New England Journal of Medicine 01/2008; 357(24):2431-40. · 51.66 Impact Factor
[show abstract][hide abstract] ABSTRACT: Infections with community-acquired methicillin-resistant Staphylococcus aureus (CA-MRSA) are emerging worldwide. We investigated an outbreak of severe CA-MRSA infections in children following out-patient vaccination.
We carried out a field investigation after adverse events following immunization (AEFI) were reported. We reviewed the clinical data from all cases. S. aureus recovered from skin infections and from nasal and throat swabs were analyzed by pulse-field gel electrophoresis, multi locus sequence typing, PCR and microarray. In May 2006, nine children presented with AEFI, ranging from fatal toxic shock syndrome, necrotizing soft tissue infection, purulent abscesses, to fever with rash. All had received a vaccination injection in different health centres in one District of Ho Chi Minh City. Eight children had been vaccinated by the same health care worker (HCW). Deficiencies in vaccine quality, storage practices, or preparation and delivery were not found. Infection control practices were insufficient. CA-MRSA was cultured in four children and from nasal and throat swabs from the HCW. Strains from children and HCW were indistinguishable. All carried the Panton-Valentine leukocidine (PVL), the staphylococcal enterotoxin B gene, the gene complex for staphylococcal-cassette-chromosome mec type V, and were sequence type 59. Strain HCM3A is epidemiologically unrelated to a strain of ST59 prevalent in the USA, although they belong to the same lineage.
We describe an outbreak of infections with CA-MRSA in children, transmitted by an asymptomatic colonized HCW during immunization injection.
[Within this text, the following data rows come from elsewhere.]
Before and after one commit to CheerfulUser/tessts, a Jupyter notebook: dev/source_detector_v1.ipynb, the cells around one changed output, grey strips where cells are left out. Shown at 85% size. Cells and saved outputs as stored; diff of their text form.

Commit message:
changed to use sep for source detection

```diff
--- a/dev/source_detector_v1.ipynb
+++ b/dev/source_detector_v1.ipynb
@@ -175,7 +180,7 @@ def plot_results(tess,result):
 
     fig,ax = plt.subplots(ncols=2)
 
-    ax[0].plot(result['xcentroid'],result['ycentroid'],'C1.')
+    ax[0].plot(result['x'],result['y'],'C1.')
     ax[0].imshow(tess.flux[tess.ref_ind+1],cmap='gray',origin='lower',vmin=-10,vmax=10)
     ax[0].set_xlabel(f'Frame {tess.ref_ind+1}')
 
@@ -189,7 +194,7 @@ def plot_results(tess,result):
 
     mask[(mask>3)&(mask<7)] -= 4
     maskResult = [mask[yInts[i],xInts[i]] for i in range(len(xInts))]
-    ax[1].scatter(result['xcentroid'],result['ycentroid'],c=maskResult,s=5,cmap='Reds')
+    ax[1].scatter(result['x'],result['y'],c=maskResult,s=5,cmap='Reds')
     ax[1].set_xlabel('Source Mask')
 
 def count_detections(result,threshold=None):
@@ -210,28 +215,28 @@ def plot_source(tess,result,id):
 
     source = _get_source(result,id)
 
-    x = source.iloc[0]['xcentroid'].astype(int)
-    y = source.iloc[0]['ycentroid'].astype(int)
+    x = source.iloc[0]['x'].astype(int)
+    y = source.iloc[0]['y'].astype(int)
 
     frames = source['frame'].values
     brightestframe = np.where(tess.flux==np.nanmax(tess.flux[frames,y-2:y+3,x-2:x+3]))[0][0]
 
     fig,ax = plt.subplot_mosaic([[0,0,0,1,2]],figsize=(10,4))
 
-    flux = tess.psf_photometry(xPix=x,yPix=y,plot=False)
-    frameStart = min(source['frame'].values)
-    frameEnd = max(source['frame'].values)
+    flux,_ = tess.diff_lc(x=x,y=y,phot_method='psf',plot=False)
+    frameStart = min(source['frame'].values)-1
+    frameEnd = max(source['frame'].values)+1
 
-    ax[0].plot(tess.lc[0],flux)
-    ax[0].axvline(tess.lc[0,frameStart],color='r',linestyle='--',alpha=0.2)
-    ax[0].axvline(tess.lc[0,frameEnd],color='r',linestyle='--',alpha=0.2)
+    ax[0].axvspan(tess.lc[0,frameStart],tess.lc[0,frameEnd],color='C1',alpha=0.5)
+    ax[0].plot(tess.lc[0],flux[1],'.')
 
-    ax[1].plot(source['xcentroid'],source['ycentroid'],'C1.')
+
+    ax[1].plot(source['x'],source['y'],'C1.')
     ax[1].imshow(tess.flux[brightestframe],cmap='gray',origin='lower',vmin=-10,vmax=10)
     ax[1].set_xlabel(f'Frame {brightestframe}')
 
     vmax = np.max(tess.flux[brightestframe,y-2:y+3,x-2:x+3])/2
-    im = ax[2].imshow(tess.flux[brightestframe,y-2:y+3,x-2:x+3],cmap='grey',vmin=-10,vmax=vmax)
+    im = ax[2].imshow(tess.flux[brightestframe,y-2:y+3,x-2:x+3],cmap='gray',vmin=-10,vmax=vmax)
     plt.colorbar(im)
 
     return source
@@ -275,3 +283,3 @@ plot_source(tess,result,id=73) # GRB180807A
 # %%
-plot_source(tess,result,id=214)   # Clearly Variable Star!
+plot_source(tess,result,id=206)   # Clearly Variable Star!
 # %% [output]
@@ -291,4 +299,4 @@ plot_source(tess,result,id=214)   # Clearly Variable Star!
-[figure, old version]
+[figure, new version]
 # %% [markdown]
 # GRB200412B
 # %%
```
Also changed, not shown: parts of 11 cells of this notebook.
Consistent adherence to injection practice guidelines is needed to prevent CA-MRSA transmission in both in- and outpatient settings.
[show abstract][hide abstract] ABSTRACT: One of the most serious complications of typhoid fever is intestinal perforation. Of 27 patients admitted to a provincial hospital in the Mekong Delta region of Vietnam who had gastrointestinal perforation secondary to suspected typhoid fever, 67% were male, with a median age of 23 years and a median duration of illness of 10 days. Salmonella enterica subspecies enterica serotype Typhi (S. Typhi) was isolated from 11 (41%) of 27 patients; of 27 patients, only 4 (15%) had positive cultures from gut biopsies. S. Typhi DNA was detected by polymerase chain reaction for all perforation biopsy samples. Detailed histological examination of the gastrointestinal mucosa at the site of perforation in all cases showed a combination of discrete acute and chronic inflammation. Acute inflammation at the serosal surface indicated additional tissue damage after perforation. Immunohistochemical results showed that the predominant infiltrating cell types at the site of perforation were CD68+ leukocytes (macrophages) or CD3+ leukocytes (T lymphocytes).